## THE TASK
Using the material that follows, identify and copy each line with the string "range".

## RECORDS FOR THE EXERCISE
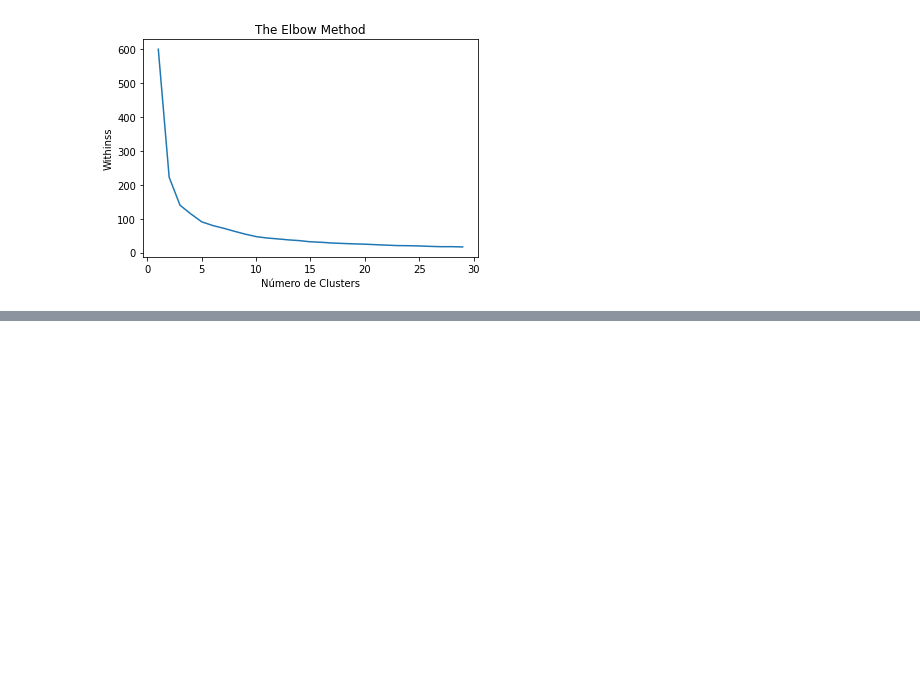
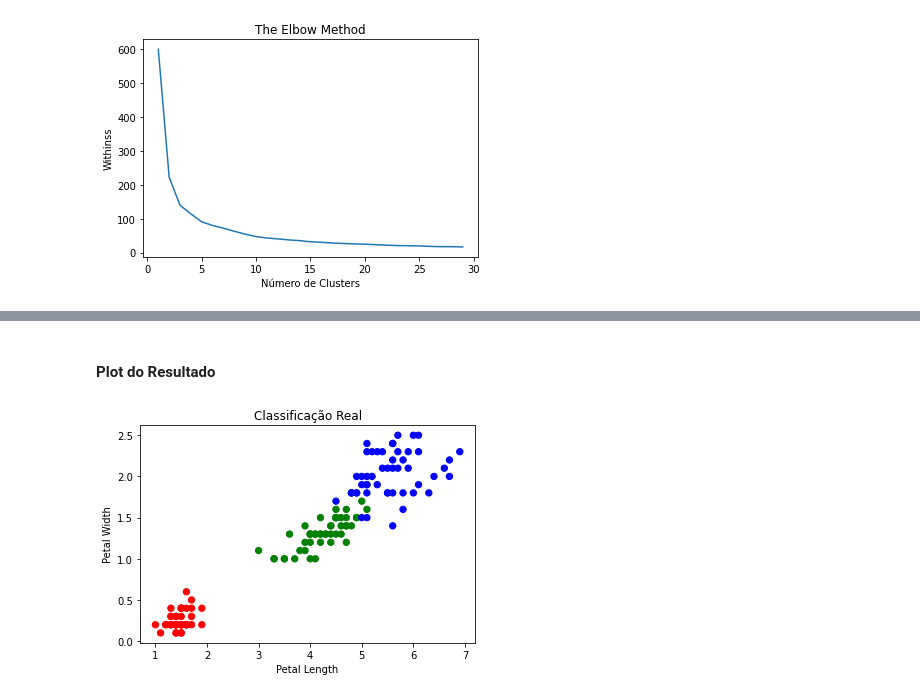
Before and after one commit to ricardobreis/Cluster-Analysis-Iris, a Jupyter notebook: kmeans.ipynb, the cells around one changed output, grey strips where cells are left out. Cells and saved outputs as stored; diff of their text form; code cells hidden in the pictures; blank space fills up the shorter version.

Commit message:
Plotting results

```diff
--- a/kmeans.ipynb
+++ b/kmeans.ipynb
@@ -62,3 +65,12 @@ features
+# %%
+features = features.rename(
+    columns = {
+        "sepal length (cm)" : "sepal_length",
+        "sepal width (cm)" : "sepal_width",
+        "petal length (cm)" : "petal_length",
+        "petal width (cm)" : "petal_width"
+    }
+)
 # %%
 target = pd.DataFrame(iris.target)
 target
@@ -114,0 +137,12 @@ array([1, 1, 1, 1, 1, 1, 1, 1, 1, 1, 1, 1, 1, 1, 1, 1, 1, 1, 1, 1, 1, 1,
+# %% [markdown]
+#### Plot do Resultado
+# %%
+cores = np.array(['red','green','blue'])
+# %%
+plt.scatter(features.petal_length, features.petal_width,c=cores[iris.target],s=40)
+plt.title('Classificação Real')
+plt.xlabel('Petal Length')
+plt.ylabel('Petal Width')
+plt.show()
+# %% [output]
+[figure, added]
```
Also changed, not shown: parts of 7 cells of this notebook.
* * *
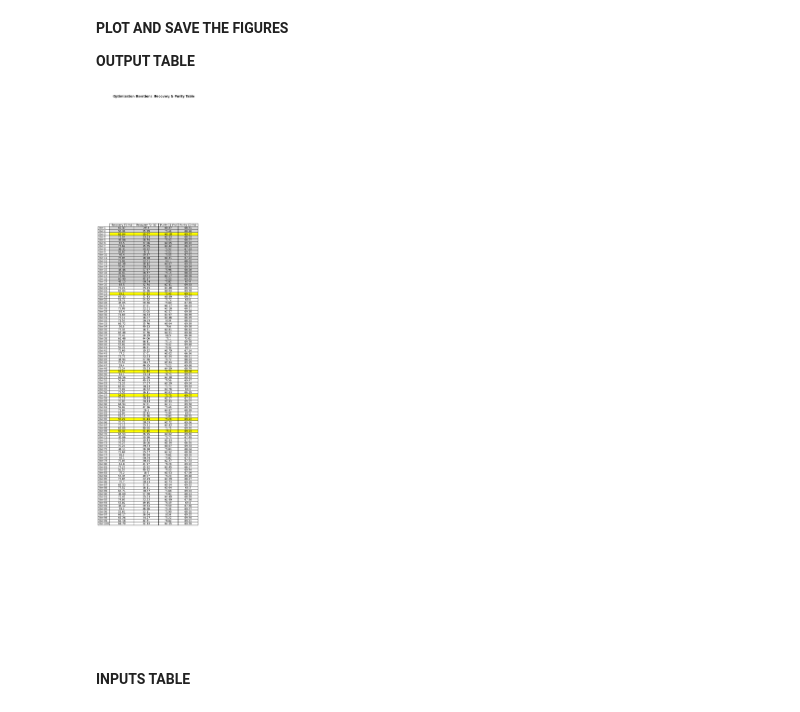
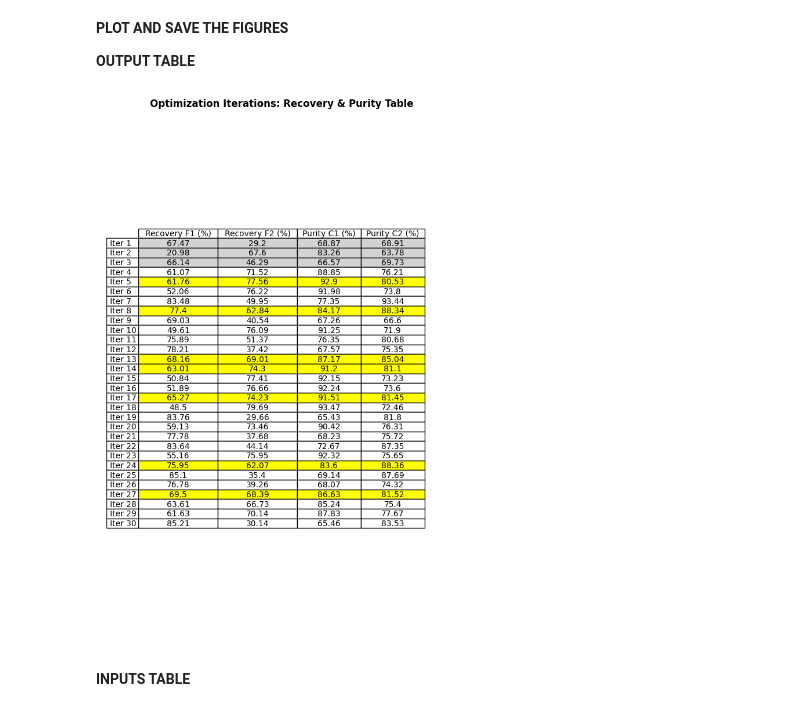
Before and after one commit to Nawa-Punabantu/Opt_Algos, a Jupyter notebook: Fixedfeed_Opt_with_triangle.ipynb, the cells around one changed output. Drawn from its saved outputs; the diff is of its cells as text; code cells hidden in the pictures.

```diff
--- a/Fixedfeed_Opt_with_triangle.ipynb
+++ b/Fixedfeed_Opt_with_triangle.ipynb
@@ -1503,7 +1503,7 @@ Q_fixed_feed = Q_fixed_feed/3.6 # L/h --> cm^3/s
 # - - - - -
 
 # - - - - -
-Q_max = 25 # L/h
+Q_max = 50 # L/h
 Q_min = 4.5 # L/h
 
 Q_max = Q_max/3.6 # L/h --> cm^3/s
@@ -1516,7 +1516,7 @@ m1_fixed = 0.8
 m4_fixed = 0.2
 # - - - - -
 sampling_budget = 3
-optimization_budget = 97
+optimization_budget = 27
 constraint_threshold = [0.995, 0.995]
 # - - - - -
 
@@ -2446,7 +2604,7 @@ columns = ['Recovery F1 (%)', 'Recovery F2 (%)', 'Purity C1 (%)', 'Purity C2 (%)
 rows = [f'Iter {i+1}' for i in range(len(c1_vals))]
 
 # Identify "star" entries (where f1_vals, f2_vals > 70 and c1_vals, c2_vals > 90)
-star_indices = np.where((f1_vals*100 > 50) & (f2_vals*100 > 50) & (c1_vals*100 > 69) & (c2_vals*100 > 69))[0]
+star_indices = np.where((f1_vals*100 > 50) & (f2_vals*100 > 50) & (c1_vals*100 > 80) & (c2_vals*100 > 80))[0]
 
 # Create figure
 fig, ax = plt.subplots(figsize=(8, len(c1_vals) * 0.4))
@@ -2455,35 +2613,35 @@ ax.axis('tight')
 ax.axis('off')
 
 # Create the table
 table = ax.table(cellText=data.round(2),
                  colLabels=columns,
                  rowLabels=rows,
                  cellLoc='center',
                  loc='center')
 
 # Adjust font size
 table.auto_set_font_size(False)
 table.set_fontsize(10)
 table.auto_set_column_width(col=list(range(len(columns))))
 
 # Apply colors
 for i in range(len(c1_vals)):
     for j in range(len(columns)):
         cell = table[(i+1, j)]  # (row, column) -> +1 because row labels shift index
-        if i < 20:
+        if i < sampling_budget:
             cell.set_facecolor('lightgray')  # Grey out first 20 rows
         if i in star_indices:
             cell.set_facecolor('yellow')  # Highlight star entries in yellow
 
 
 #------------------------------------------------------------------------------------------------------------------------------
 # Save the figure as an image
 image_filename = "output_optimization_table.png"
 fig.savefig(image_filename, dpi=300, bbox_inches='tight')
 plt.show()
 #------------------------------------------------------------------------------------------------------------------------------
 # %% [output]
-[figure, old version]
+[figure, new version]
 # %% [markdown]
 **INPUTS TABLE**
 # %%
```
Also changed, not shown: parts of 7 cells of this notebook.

## RESULT OF THIS TASK
 rows = [f'Iter {i+1}' for i in range(len(c1_vals))]
 table.auto_set_column_width(col=list(range(len(columns))))
 for i in range(len(c1_vals)):
     for j in range(len(columns)):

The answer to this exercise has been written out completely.